Dataset items

────────────────────

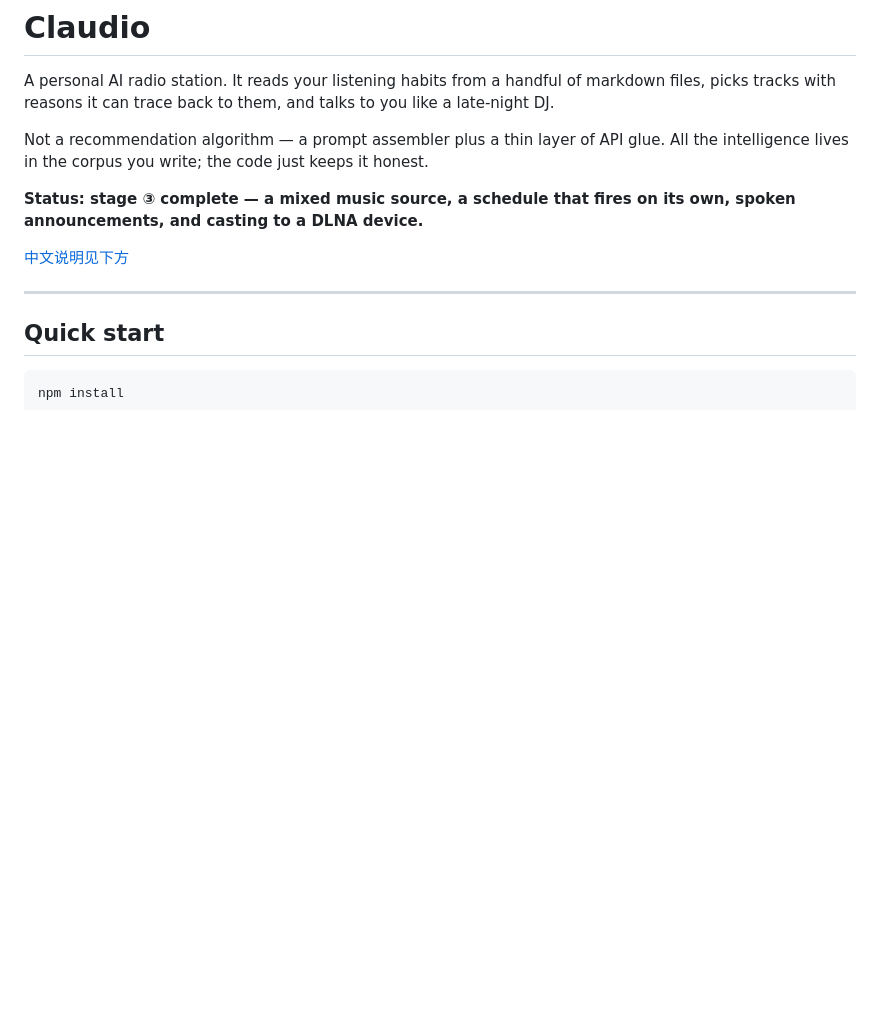
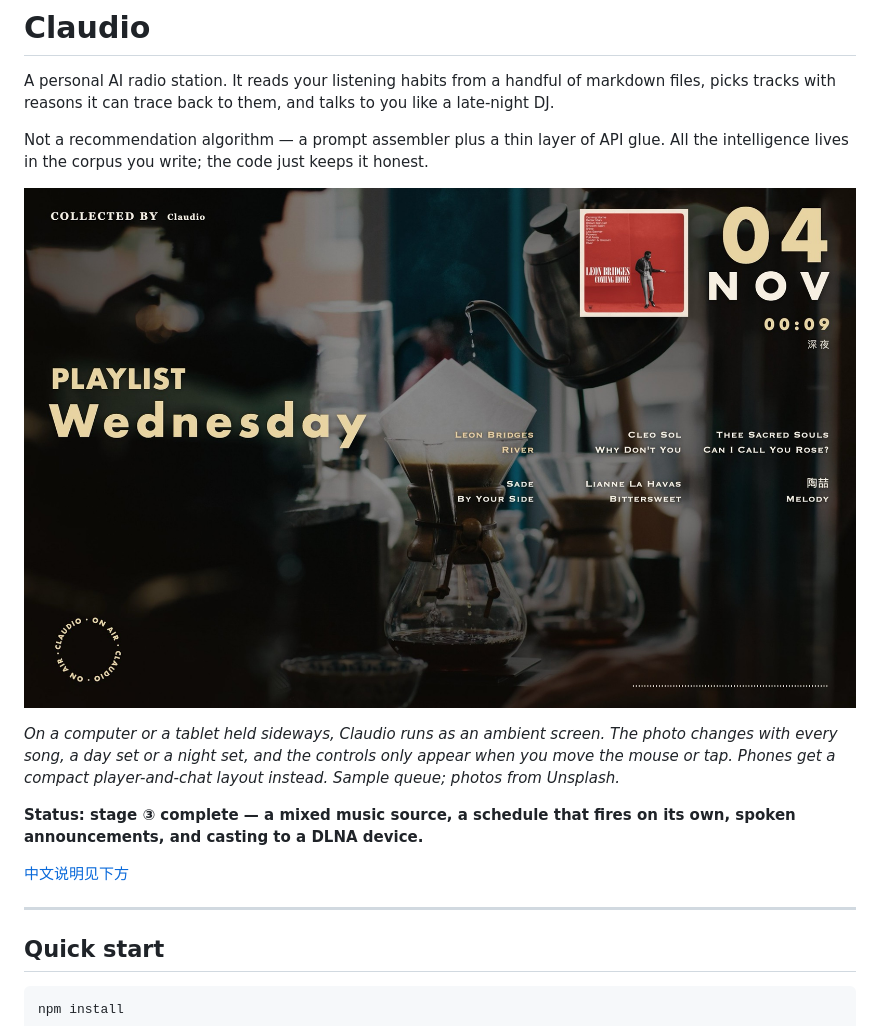
Before and after one commit to maevezhang0129/claudio, a Markdown page: README.md, the part around one of its changes. Rendered like a GitHub page; pictures changed too: design/stage.jpg (added); blank space fills up the shorter version.

```diff
--- a/README.md
+++ b/README.md
@@ -6,6 +6,13 @@ to you like a late-night DJ.
 
 Not a recommendation algorithm — a prompt assembler plus a thin layer of API glue.
 All the intelligence lives in the corpus you write; the code just keeps it honest.
+
+![Claudio on a laptop: a café photo behind "PLAYLIST Wednesday" in large type, the current album cover beside the date and time, and the queue as small-caps artist and title pairs](design/stage.jpg)
+
+*On a computer or a tablet held sideways, Claudio runs as an ambient screen. The photo
+changes with every song, a day set or a night set, and the controls only appear when
+you move the mouse or tap. Phones get a compact player-and-chat layout instead.
+Sample queue; photos from Unsplash.*
 
 **Status: stage ③ complete — a mixed music source, a schedule that fires on its own, spoken announcements, and casting to a DLNA device.**
 
```
Also changed, not shown: other parts of README.md (+6 -0 lines), design/README.md (+14 -0 lines).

────────────────────

-- EXERCISE AIM --
Every entry above should be restated word for word, with the images left out.

-- WRITTEN ANSWER --
Before and after one commit to maevezhang0129/claudio, a Markdown page: README.md, the part around one of its changes. Rendered like a GitHub page; pictures changed too: design/stage.jpg (added); blank space fills up the shorter version.

```diff
--- a/README.md
+++ b/README.md
@@ -6,6 +6,13 @@ to you like a late-night DJ.
 
 Not a recommendation algorithm — a prompt assembler plus a thin layer of API glue.
 All the intelligence lives in the corpus you write; the code just keeps it honest.
+
+![Claudio on a laptop: a café photo behind "PLAYLIST Wednesday" in large type, the current album cover beside the date and time, and the queue as small-caps artist and title pairs](design/stage.jpg)
+
+*On a computer or a tablet held sideways, Claudio runs as an ambient screen. The photo
+changes with every song, a day set or a night set, and the controls only appear when
+you move the mouse or tap. Phones get a compact player-and-chat layout instead.
+Sample queue; photos from Unsplash.*
 
 **Status: stage ③ complete — a mixed music source, a schedule that fires on its own, spoken announcements, and casting to a DLNA device.**
 
```
Also changed, not shown: other parts of README.md (+6 -0 lines), design/README.md (+14 -0 lines).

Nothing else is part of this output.